▶ _TASK OBJECTIVE_
All entries are to be printed again exactly, with their images omitted.

***** DATA FOR REVIEW

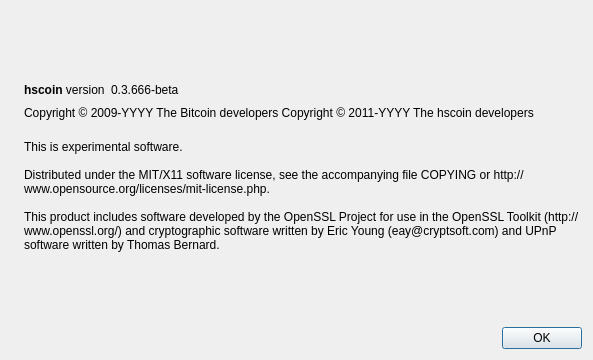
hscoin/hashcoin, file src/qt/forms/aboutdialog.ui: the form before one commit.
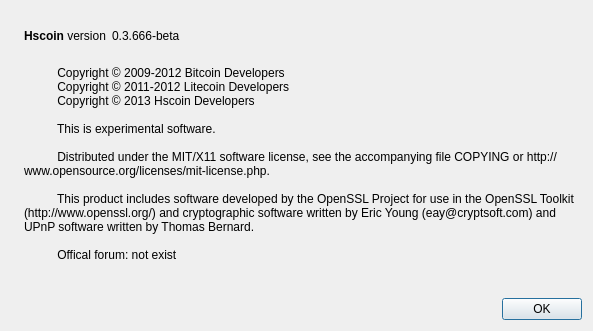
The form after the commit. Icons and pictures are not drawn.

```diff
--- a/src/qt/forms/aboutdialog.ui
+++ b/src/qt/forms/aboutdialog.ui
@@ -7,7 +7,7 @@
     <x>0</x>
     <y>0</y>
     <width>593</width>
-    <height>360</height>
+    <height>331</height>
    </rect>
   </property>
   <property name="windowTitle">
@@ -50,7 +50,7 @@
           <cursorShape>IBeamCursor</cursorShape>
          </property>
          <property name="text">
-          <string>&lt;b&gt;hscoin&lt;/b&gt; version</string>
+          <string>&lt;b&gt;Hscoin&lt;/b&gt; version</string>
          </property>
          <property name="textInteractionFlags">
           <set>Qt::LinksAccessibleByMouse|Qt::TextSelectableByKeyboard|Qt::TextSelectableByMouse</set>
@@ -65,6 +65,9 @@
          <property name="text">
           <string notr="true">0.3.666-beta</string>
          </property>
+         <property name="textFormat">
+          <enum>Qt::RichText</enum>
+         </property>
          <property name="textInteractionFlags">
           <set>Qt::LinksAccessibleByMouse|Qt::TextSelectableByKeyboard|Qt::TextSelectableByMouse</set>
          </property>
@@ -85,23 +88,6 @@
        </item>
       </layout>
      </item>
-     <item>
-      <widget class="QLabel" name="copyrightLabel">
-       <property name="cursor">
-        <cursorShape>IBeamCursor</cursorShape>
-       </property>
-       <property name="text">
-        <string notr="true">Copyright &amp;copy; 2009-YYYY The Bitcoin developers
-Copyright &amp;copy; 2011-YYYY The hscoin developers</string>
-       </property>
-       <property name="textFormat">
-        <enum>Qt::RichText</enum>
-       </property>
-       <property name="textInteractionFlags">
-        <set>Qt::LinksAccessibleByMouse|Qt::TextSelectableByKeyboard|Qt::TextSelectableByMouse</set>
-       </property>
-      </widget>
-     </item>
      <item>
       <widget class="QLabel" name="label_2">
        <property name="cursor">
@@ -109,11 +95,18 @@
        </property>
        <property name="text">
         <string>
-This is experimental software.
+          Copyright © 2009-2012 Bitcoin Developers
+          Copyright © 2011-2012 Litecoin Developers
+          Copyright © 2013 Hscoin Developers
 
-Distributed under the MIT/X11 software license, see the accompanying file COPYING or http://www.opensource.org/licenses/mit-license.php.
+          This is experimental software.
 
-This product includes software developed by the OpenSSL Project for use in the OpenSSL Toolkit (http://www.openssl.org/) and cryptographic software written by Eric Young (eay@cryptsoft.com) and UPnP software written by Thomas Bernard.</string>
+          Distributed under the MIT/X11 software license, see the accompanying file COPYING or http://www.opensource.org/licenses/mit-license.php.
+
+          This product includes software developed by the OpenSSL Project for use in the OpenSSL Toolkit (http://www.openssl.org/) and cryptographic software written by Eric Young (eay@cryptsoft.com) and UPnP software written by Thomas Bernard.
+
+          Offical forum: not exist
+        </string>
        </property>
        <property name="wordWrap">
         <bool>true</bool>
```
Left out of the diff: 2 changed lines with no effect on the pictures.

**********

▶ _TASK ANSWER_
hscoin/hashcoin, file src/qt/forms/aboutdialog.ui: the form before one commit.
The form after the commit. Icons and pictures are not drawn.

```diff
--- a/src/qt/forms/aboutdialog.ui
+++ b/src/qt/forms/aboutdialog.ui
@@ -7,7 +7,7 @@
     <x>0</x>
     <y>0</y>
     <width>593</width>
-    <height>360</height>
+    <height>331</height>
    </rect>
   </property>
   <property name="windowTitle">
@@ -50,7 +50,7 @@
           <cursorShape>IBeamCursor</cursorShape>
          </property>
          <property name="text">
-          <string>&lt;b&gt;hscoin&lt;/b&gt; version</string>
+          <string>&lt;b&gt;Hscoin&lt;/b&gt; version</string>
          </property>
          <property name="textInteractionFlags">
           <set>Qt::LinksAccessibleByMouse|Qt::TextSelectableByKeyboard|Qt::TextSelectableByMouse</set>
@@ -65,6 +65,9 @@
          <property name="text">
           <string notr="true">0.3.666-beta</string>
          </property>
+         <property name="textFormat">
+          <enum>Qt::RichText</enum>
+         </property>
          <property name="textInteractionFlags">
           <set>Qt::LinksAccessibleByMouse|Qt::TextSelectableByKeyboard|Qt::TextSelectableByMouse</set>
          </property>
@@ -85,23 +88,6 @@
        </item>
       </layout>
      </item>
-     <item>
-      <widget class="QLabel" name="copyrightLabel">
-       <property name="cursor">
-        <cursorShape>IBeamCursor</cursorShape>
-       </property>
-       <property name="text">
-        <string notr="true">Copyright &amp;copy; 2009-YYYY The Bitcoin developers
-Copyright &amp;copy; 2011-YYYY The hscoin developers</string>
-       </property>
-       <property name="textFormat">
-        <enum>Qt::RichText</enum>
-       </property>
-       <property name="textInteractionFlags">
-        <set>Qt::LinksAccessibleByMouse|Qt::TextSelectableByKeyboard|Qt::TextSelectableByMouse</set>
-       </property>
-      </widget>
-     </item>
      <item>
       <widget class="QLabel" name="label_2">
        <property name="cursor">
@@ -109,11 +95,18 @@
        </property>
        <property name="text">
         <string>
-This is experimental software.
+          Copyright © 2009-2012 Bitcoin Developers
+          Copyright © 2011-2012 Litecoin Developers
+          Copyright © 2013 Hscoin Developers
 
-Distributed under the MIT/X11 software license, see the accompanying file COPYING or http://www.opensource.org/licenses/mit-license.php.
+          This is experimental software.
 
-This product includes software developed by the OpenSSL Project for use in the OpenSSL Toolkit (http://www.openssl.org/) and cryptographic software written by Eric Young (eay@cryptsoft.com) and UPnP software written by Thomas Bernard.</string>
+          Distributed under the MIT/X11 software license, see the accompanying file COPYING or http://www.opensource.org/licenses/mit-license.php.
+
+          This product includes software developed by the OpenSSL Project for use in the OpenSSL Toolkit (http://www.openssl.org/) and cryptographic software written by Eric Young (eay@cryptsoft.com) and UPnP software written by Thomas Bernard.
+
+          Offical forum: not exist
+        </string>
        </property>
        <property name="wordWrap">
         <bool>true</bool>
```
Left out of the diff: 2 changed lines with no effect on the pictures.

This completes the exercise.